Where in the data does the word "index" appear? Find those lines and copy them.

----------

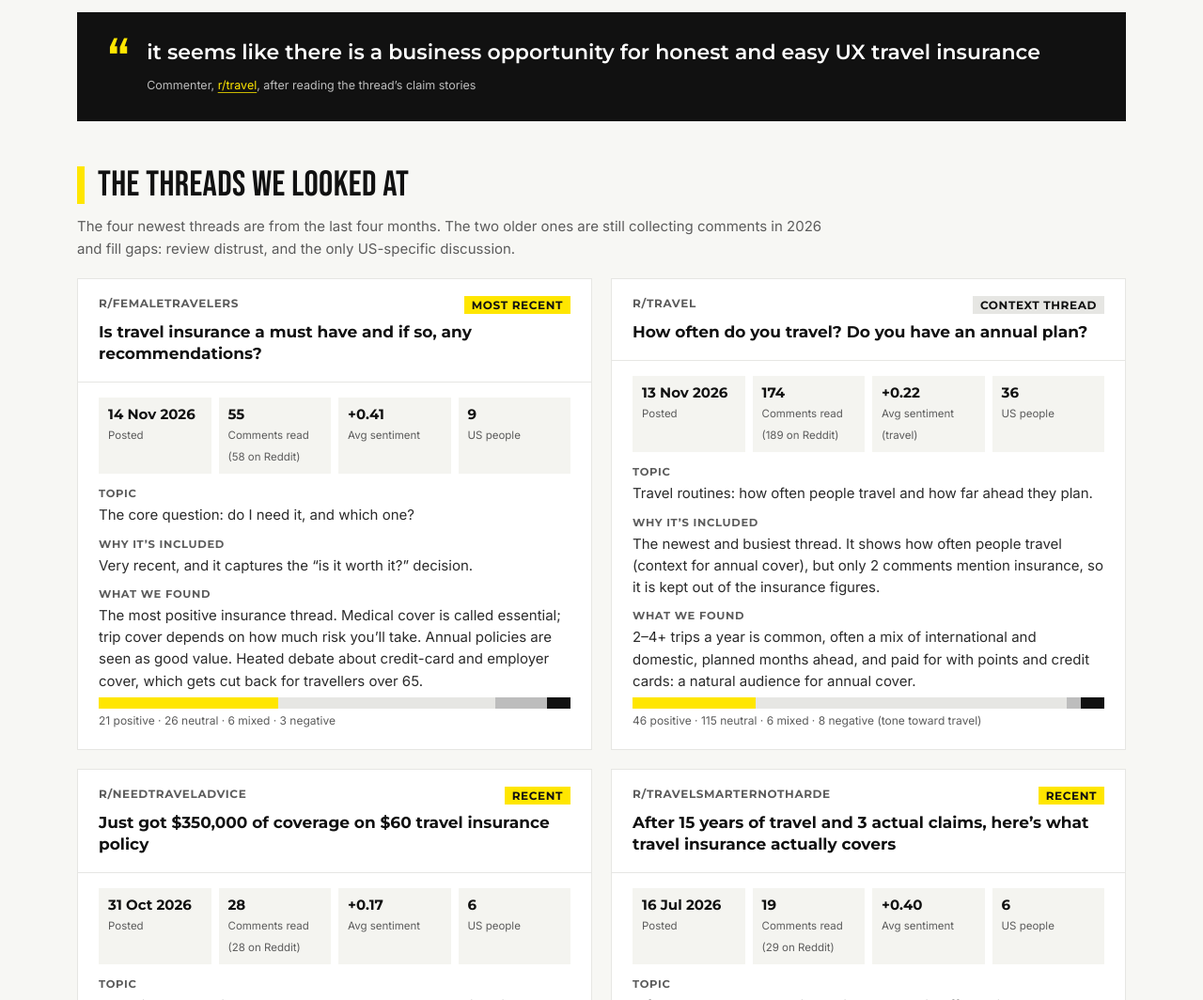
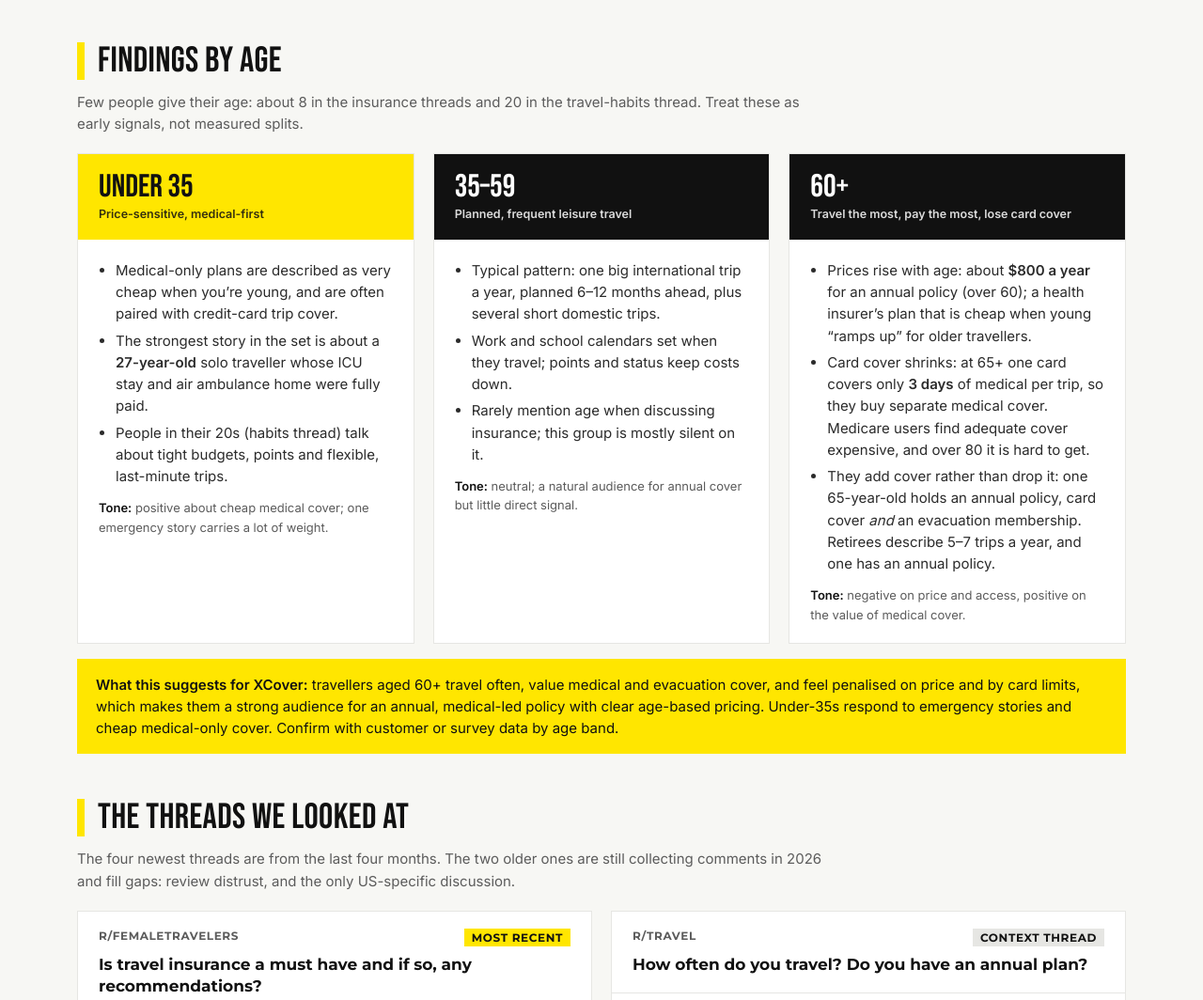
Before and after one commit to rohitcresearch-jpg/travel-reddit, a plain HTML site: page index.html in a window 1280 px wide. Shown: the part 3034-4098 px from the top of the page at 94% size. Drawn offline with Linux system fonts and the light colour scheme.

Commit message:
Add files via upload

```diff
--- a/index.html
+++ b/index.html
@@ -77,10 +77,17 @@ td{padding:12px 14px;border-top:1px solid var(--line);vertical-align:top}
 .voice.p .tag{background:var(--yel)}.voice.n .tag{background:var(--ink)}.voice.q .tag{background:var(--grey)}
 .voice p{margin:0 0 8px;color:var(--ink)}
 .voice small{color:var(--soft);font-size:12.5px}
-.quote{background:var(--ink);color:#fff;padding:28px 32px;margin-top:16px;display:flex;gap:18px;align-items:flex-start}
-.quote .mk{font:400 72px/0.8 "Bebas Neue",Impact,sans-serif;color:var(--yel)}
-.quote p{font:600 22px/1.35 Montserrat,Arial,sans-serif;margin:0 0 8px}
-.quote small{color:#BDBDBD}.quote a{color:var(--yel)}
+.ages{display:grid;grid-template-columns:repeat(3,minmax(0,1fr));gap:20px}
+.age{background:var(--card);border:1px solid var(--line);display:flex;flex-direction:column}
+.age .hd{padding:18px 22px;background:var(--ink);color:#fff}
+.age.y .hd{background:var(--yel);color:var(--ink)}
+.age .band{font:400 34px/1 "Bebas Neue",Impact,sans-serif}
+.age .who{font:600 12.5px/1.35 Inter,Arial,sans-serif;margin-top:4px;opacity:.85}
+.age .bd{padding:16px 22px 20px;flex:1}
+.age ul{margin:0;padding-left:18px}.age li{margin:5px 0}
+.age .tone{margin-top:12px;font-size:13px;color:var(--soft)}
+.age .tone b{color:var(--ink)}
+.agenote{background:var(--yel);padding:16px 20px;margin-top:16px;color:var(--ink)}
 .threads{display:grid;grid-template-columns:repeat(2,minmax(0,1fr));gap:20px}
 .thread{background:var(--card);border:1px solid var(--line);display:flex;flex-direction:column}
 .thread .hd{padding:18px 22px;border-bottom:1px solid var(--line)}
@@ -104,8 +111,8 @@ td{padding:12px 14px;border-top:1px solid var(--line);vertical-align:top}
 .method ul{margin:0;padding-left:18px}.method li{margin:5px 0}
 footer{margin-top:48px;border-top:1px solid var(--line);padding:20px 0 40px;color:var(--muted);font-size:12px}
 footer .wrap{display:flex;justify-content:space-between;gap:16px;flex-wrap:wrap}
-@media (max-width:980px){.kpis{grid-template-columns:repeat(3,minmax(0,1fr))}.kpi:nth-child(3){border-right:none}.kpi:nth-child(-n+3){border-bottom:1px solid var(--line)}.find,.charts{grid-template-columns:repeat(2,minmax(0,1fr))}.threads{grid-template-columns:minmax(0,1fr)}}
-@media (max-width:760px){.wrap{padding:0 16px}h1{font-size:46px}.kpis,.find,.charts,.voices,.threads,.method{grid-template-columns:1fr}.kpi{border-right:none;border-bottom:1px solid var(--line)}.facts{grid-template-columns:repeat(2,minmax(0,1fr))}.tpn,.tpn tbody,.tpn tr,.tpn td{display:block;width:100%!important}.tpn thead{display:none}.tpn td:before{content:attr(data-h);display:block;font:700 11px Montserrat,Arial,sans-serif;letter-spacing:.06em;text-transform:uppercase;color:var(--soft);margin-bottom:4px}.tpn td:first-child:before{display:none}.bar,.div{grid-template-columns:120px 1fr 44px}.div{grid-template-columns:110px 1fr 1fr 44px}header.top .meta{display:none}}
+@media (max-width:980px){.kpis{grid-template-columns:repeat(3,minmax(0,1fr))}.kpi:nth-child(3){border-right:none}.kpi:nth-child(-n+3){border-bottom:1px solid var(--line)}.find,.charts{grid-template-columns:repeat(2,minmax(0,1fr))}.threads{grid-template-columns:minmax(0,1fr)}.ages{grid-template-columns:minmax(0,1fr)}}
+@media (max-width:760px){.wrap{padding:0 16px}h1{font-size:46px}.kpis,.find,.charts,.voices,.threads,.method,.ages{grid-template-columns:1fr}.kpi{border-right:none;border-bottom:1px solid var(--line)}.facts{grid-template-columns:repeat(2,minmax(0,1fr))}.tpn,.tpn tbody,.tpn tr,.tpn td{display:block;width:100%!important}.tpn thead{display:none}.tpn td:before{content:attr(data-h);display:block;font:700 11px Montserrat,Arial,sans-serif;letter-spacing:.06em;text-transform:uppercase;color:var(--soft);margin-bottom:4px}.tpn td:first-child:before{display:none}.bar,.div{grid-template-columns:120px 1fr 44px}.div{grid-template-columns:110px 1fr 1fr 44px}header.top .meta{display:none}}
 </style>
 </head>
 <body>
@@ -206,7 +213,29 @@ footer .wrap{display:flex;justify-content:space-between;gap:16px;flex-wrap:wrap}
 <div class="voice q"><div class="tag"></div><div><p>The top five insurers suggested to them all had questionable reviews, so they turned to Reddit instead.</p><small><a href="https://www.reddit.com/r/travel/comments/138so0p/travel_insurance_recommendations_for_us_citizens/jj00vbl/">Comment, r/travel</a> · US citizen</small></div></div>
 <div class="voice q"><div class="tag"></div><div><p>Commenters suspected the $350k success story was an ad: a two-year-old account that had never posted before.</p><small><a href="https://www.reddit.com/r/NeedTravelAdvice/comments/1xkh7qg/just_got_350000_of_coverage_on_60_travel/19rymjrtzelqc/">Comment, r/NeedTravelAdvice</a></small></div></div>
 </div>
-<div class="quote"><div class="mk">“</div><div><p>it seems like there is a business opportunity for honest and easy UX travel insurance</p><small>Commenter, <a href="https://www.reddit.com/r/travel/comments/1htmu6j/i_am_looking_for_travel_insurance_and_they_all/p5mdwlj/">r/travel</a>, after reading the thread’s claim stories</small></div></div>
+</section>
+
+<section>
+<div class="h2"><i></i><h2>Findings by age</h2></div>
+<p class="sub">Few people give their age: about 8 in the insurance threads and 20 in the travel-habits thread. Treat these as early signals, not measured splits.</p>
+<div class="ages">
+<div class="age y"><div class="hd"><div class="band">Under 35</div><div class="who">Price-sensitive, medical-first</div></div><div class="bd"><ul>
+<li>Medical-only plans are described as very cheap when you’re young, and are often paired with credit-card trip cover.</li>
+<li>The strongest story in the set is about a <b>27-year-old</b> solo traveller whose ICU stay and air ambulance home were fully paid.</li>
+<li>People in their 20s (habits thread) talk about tight budgets, points and flexible, last-minute trips.</li>
+</ul><div class="tone"><b>Tone:</b> positive about cheap medical cover; one emergency story carries a lot of weight.</div></div></div>
+<div class="age"><div class="hd"><div class="band">35–59</div><div class="who">Planned, frequent leisure travel</div></div><div class="bd"><ul>
+<li>Typical pattern: one big international trip a year, planned 6–12 months ahead, plus several short domestic trips.</li>
+<li>Work and school calendars set when they travel; points and status keep costs down.</li>
+<li>Rarely mention age when discussing insurance; this group is mostly silent on it.</li>
+</ul><div class="tone"><b>Tone:</b> neutral; a natural audience for annual cover but little direct signal.</div></div></div>
+<div class="age"><div class="hd"><div class="band">60+</div><div class="who">Travel the most, pay the most, lose card cover</div></div><div class="bd"><ul>
+<li>Prices rise with age: about <b>$800 a year</b> for an annual policy (over 60); a health insurer’s plan that is cheap when young “ramps up” for older travellers.</li>
+<li>Card cover shrinks: at 65+ one card covers only <b>3 days</b> of medical per trip, so they buy separate medical cover. Medicare users find adequate cover expensive, and over 80 it is hard to get.</li>
+<li>They add cover rather than drop it: one 65-year-old holds an annual policy, card cover <i>and</i> an evacuation membership. Retirees describe 5–7 trips a year, and one has an annual policy.</li>
+</ul><div class="tone"><b>Tone:</b> negative on price and access, positive on the value of medical cover.</div></div></div>
+</div>
+<div class="agenote"><b>What this suggests for XCover:</b> travellers aged 60+ travel often, value medical and evacuation cover, and feel penalised on price and by card limits, which makes them a strong audience for an annual, medical-led policy with clear age-based pricing. Under-35s respond to emergency stories and cheap medical-only cover. Confirm with customer or survey data by age band.</div>
 </section>
 
 <section>
@@ -216,7 +245,7 @@ footer .wrap{display:flex;justify-content:space-between;gap:16px;flex-wrap:wrap}
 
 <div class="thread"><div class="hd"><div class="sr"><span>r/femaletravelers</span><span class="pill">Most recent</span></div>
 <h3><a href="https://www.reddit.com/r/femaletravelers/comments/1xwbqlt/is_travel_insurance_a_must_have_and_if_so_any/">Is travel insurance a must have and if so, any recommendations?</a></h3></div>
-<div class="bd"><div class="facts"><div><b>14 Nov 2026</b><span>Posted</span></div><div><b>55</b><span>Comments read (58 on Reddit)</span></div><div><b>+0.41</b><span>Avg sentiment</span></div><div><b>9</b><span>US people</span></div></div>
+<div class="bd"><div class="facts"><div><b>14 Nov 2026</b><span>Posted</span></div><div><b>55</b><span>Comments read (58 on Reddit)</span></div><div><b>+0.41</b><span>Avg sentiment</span></div><div><b>9</b><span>Americans identified in thread</span></div></div>
 <div class="lbl">Topic</div><p>The core question: do I need it, and which one?</p>
 <div class="lbl">Why it’s included</div><p>Very recent, and it captures the “is it worth it?” decision.</p>
 <div class="lbl">What we found</div><p>The most positive insurance thread. Medical cover is called essential; trip cover depends on how much risk you’ll take. Annual policies are seen as good value. Heated debate about credit-card and employer cover, which gets cut back for travellers over 65.</p>
@@ -224,7 +253,7 @@ footer .wrap{display:flex;justify-content:space-between;gap:16px;flex-wrap:wrap}
 
 <div class="thread"><div class="hd"><div class="sr"><span>r/travel</span><span class="pill ctx">Context thread</span></div>
 <h3><a href="https://www.reddit.com/r/travel/comments/1xuu4c2/how_often_do_you_travel_do_you_have_an_annual_plan/">How often do you travel? Do you have an annual plan?</a></h3></div>
-<div class="bd"><div class="facts"><div><b>13 Nov 2026</b><span>Posted</span></div><div><b>174</b><span>Comments read (189 on Reddit)</span></div><div><b>+0.22</b><span>Avg sentiment (travel)</span></div><div><b>36</b><span>US people</span></div></div>
+<div class="bd"><div class="facts"><div><b>13 Nov 2026</b><span>Posted</span></div><div><b>174</b><span>Comments read (189 on Reddit)</span></div><div><b>+0.22</b><span>Avg sentiment (travel)</span></div><div><b>36</b><span>Americans identified in thread</span></div></div>
 <div class="lbl">Topic</div><p>Travel routines: how often people travel and how far ahead they plan.</p>
 <div class="lbl">Why it’s included</div><p>The newest and busiest thread. It shows how often people travel (context for annual cover), but only 2 comments mention insurance, so it is kept out of the insurance figures.</p>
 <div class="lbl">What we found</div><p>2–4+ trips a year is common, often a mix of international and domestic, planned months ahead, and paid for with points and credit cards: a natural audience for annual cover.</p>
@@ -232,7 +261,7 @@ footer .wrap{display:flex;justify-content:space-between;gap:16px;flex-wrap:wrap}
 
 <div class="thread"><div class="hd"><div class="sr"><span>r/NeedTravelAdvice</span><span class="pill">Recent</span></div>
 <h3><a href="https://www.reddit.com/r/NeedTravelAdvice/comments/1xkh7qg/just_got_350000_of_coverage_on_60_travel/">Just got $350,000 of coverage on $60 travel insurance policy</a></h3></div>
-<div class="bd"><div class="facts"><div><b>31 Oct 2026</b><span>Posted</span></div><div><b>28</b><span>Comments read (28 on Reddit)</span></div><div><b>+0.17</b><span>Avg sentiment</span></div><div><b>6</b><span>US people</span></div></div>
+<div class="bd"><div class="facts"><div><b>31 Oct 2026</b><span>Posted</span></div><div><b>28</b><span>Comments read (28 on Reddit)</span></div><div><b>+0.17</b><span>Avg sentiment</span></div><div><b>6</b><span>Americans identified in thread</span></div></div>
 <div class="lbl">Topic</div><p>A medical evacuation success story, and whether to believe it.</p>
 <div class="lbl">Why it’s included</div><p>Recent, well upvoted (86), and a real emergency case.</p>
 <div class="lbl">What we found</div><p>Medical evacuation is the moment that makes travel insurance feel worth it. But commenters called the post an ad, so even success stories don’t earn trust. Older travellers say medical cover gets expensive past Medicare age.</p>
@@ -240,7 +269,7 @@ footer .wrap{display:flex;justify-content:space-between;gap:16px;flex-wrap:wrap}
 
 <div class="thread"><div class="hd"><div class="sr"><span>r/TravelSmarterNotHarde</span><span class="pill">Recent</span></div>
 <h3><a href="https://www.reddit.com/r/TravelSmarterNotHarde/comments/1uxymjh/after_15_years_of_travel_and_3_actual_claims/">After 15 years of travel and 3 actual claims, here’s what travel insurance actually covers</a></h3></div>
-<div class="bd"><div class="facts"><div><b>16 Jul 2026</b><span>Posted</span></div><div><b>19</b><span>Comments read (29 on Reddit)</span></div><div><b>+0.40</b><span>Avg sentiment</span></div><div><b>6</b><span>US people</span></div></div>
+<div class="bd"><div class="facts"><div><b>16 Jul 2026</b><span>Posted</span></div><div><b>19</b><span>Comments read (29 on Reddit)</span></div><div><b>+0.40</b><span>Avg sentiment</span></div><div><b>6</b><span>Americans identified in thread</span></div></div>
 <div class="lbl">Topic</div><p>A frequent traveller explains which cover paid off: medical and cancellation.</p>
 <div class="lbl">Why it’s included</div><p>First-hand claims experience, 96% upvoted, and still getting comments in November 2026.</p>
 <div class="lbl">What we found</div><p>Medical cover is the clear winner, and the poster suggests buying for trips above about $1,500 of non-refundable spend. Commenters mostly ask which insurer to use and how the fine print works (claim deadlines, delay vs interruption).</p>
@@ -248,7 +277,7 @@ footer .wrap{display:flex;justify-content:space-between;gap:16px;flex-wrap:wrap}
 
 <div class="thread"><div class="hd"><div class="sr"><span>r/travel</span><span class="pill ctx">Older, still active</span></div>
 <h3><a href="https://www.reddit.com/r/travel/comments/1htmu6j/i_am_looking_for_travel_insurance_and_they_all/">I am looking for travel insurance and they all seem to not have good reviews</a></h3></div>
-<div class="bd"><div class="facts"><div><b>4 Jan 2025</b><span>Posted (comments to Sep 2026)</span></div><div><b>48</b><span>Comments read (67 on Reddit)</span></div><div><b>−0.37</b><span>Avg sentiment</span></div><div><b>13</b><span>US people</span></div></div>
+<div class="bd"><div class="facts"><div><b>4 Jan 2025</b><span>Posted (comments to Sep 2026)</span></div><div><b>48</b><span>Comments read (67 on Reddit)</span></div><div><b>−0.37</b><span>Avg sentiment</span></div><div><b>13</b><span>Americans identified in thread</span></div></div>
 <div class="lbl">Topic</div><p>Why every insurer seems to have bad reviews.</p>
 <div class="lbl">Why it’s included</div><p>The clearest thread on distrust and claims, and people are still adding to it.</p>
 <div class="lbl">What we found</div><p>The most negative thread: claim horror stories (repeated paperwork, war and weather exclusions, vouchers instead of refunds). The counterpoint is that well-documented claims get paid and reviews skew negative. People ask for an honest, simple insurer.</p>
@@ -256,7 +285,7 @@ footer .wrap{display:flex;justify-content:space-between;gap:16px;flex-wrap:wrap}
 
 <div class="thread"><div class="hd"><div class="sr"><span>r/travel</span><span class="pill ctx">Older, still active</span></div>
 <h3><a href="https://www.reddit.com/r/travel/comments/138so0p/travel_insurance_recommendations_for_us_citizens/">Travel insurance recommendations for US citizens?</a></h3></div>
-<div class="bd"><div class="facts"><div><b>5 May 2023</b><span>Posted (comments to Jun 2026)</span></div><div><b>39</b><span>Comments read (56 on Reddit)</span></div><div><b>+0.03</b><span>Avg sentiment</span></div><div><b>9</b><span>US people</span></div></div>
+<div class="bd"><div class="facts"><div><b>5 May 2023</b><span>Posted (comments to Jun 2026)</span></div><div><b>39</b><span>Comments read (56 on Reddit)</span></div><div><b>+0.03</b><span>Avg sentiment</span></div><div><b>9</b><span>Americans identified in thread</span></div></div>
 <div class="lbl">Topic</div><p>Which insurer a US traveller should choose.</p>
 <div class="lbl">Why it’s included</div><p>The only thread written for US travellers, and still being answered three years on.</p>
 <div class="lbl">What we found</div><p>A common US approach: book with a credit card for trip cover and buy a cheap medical-only plan. Reviews are distrusted; claims are denied on technicalities. Years later, people still reply asking which insurer the poster chose.</p>
@@ -280,6 +309,7 @@ footer .wrap{display:flex;justify-content:space-between;gap:16px;flex-wrap:wrap}
 <li>Coded by one person: treat the findings as directional hypotheses, not measured shares.</li>
 <li>US share is among people whose location is known (49 of 146); most people don’t say.</li>
 <li>One user posted the same claim complaint 5 times; it is flagged and doesn’t change the overall direction.</li>
+<li>Age findings rest on about 8 insurance comments that mention age or life stage.</li>
 <li>Voices are paraphrased; follow the links for the original wording.</li>
 </ul></div>
 </div>
```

----------

▶ Task response
Before and after one commit to rohitcresearch-jpg/travel-reddit, a plain HTML site: page index.html in a window 1280 px wide. Shown: the part 3034-4098 px from the top of the page at 94% size. Drawn offline with Linux system fonts and the light colour scheme.
--- a/index.html
+++ b/index.html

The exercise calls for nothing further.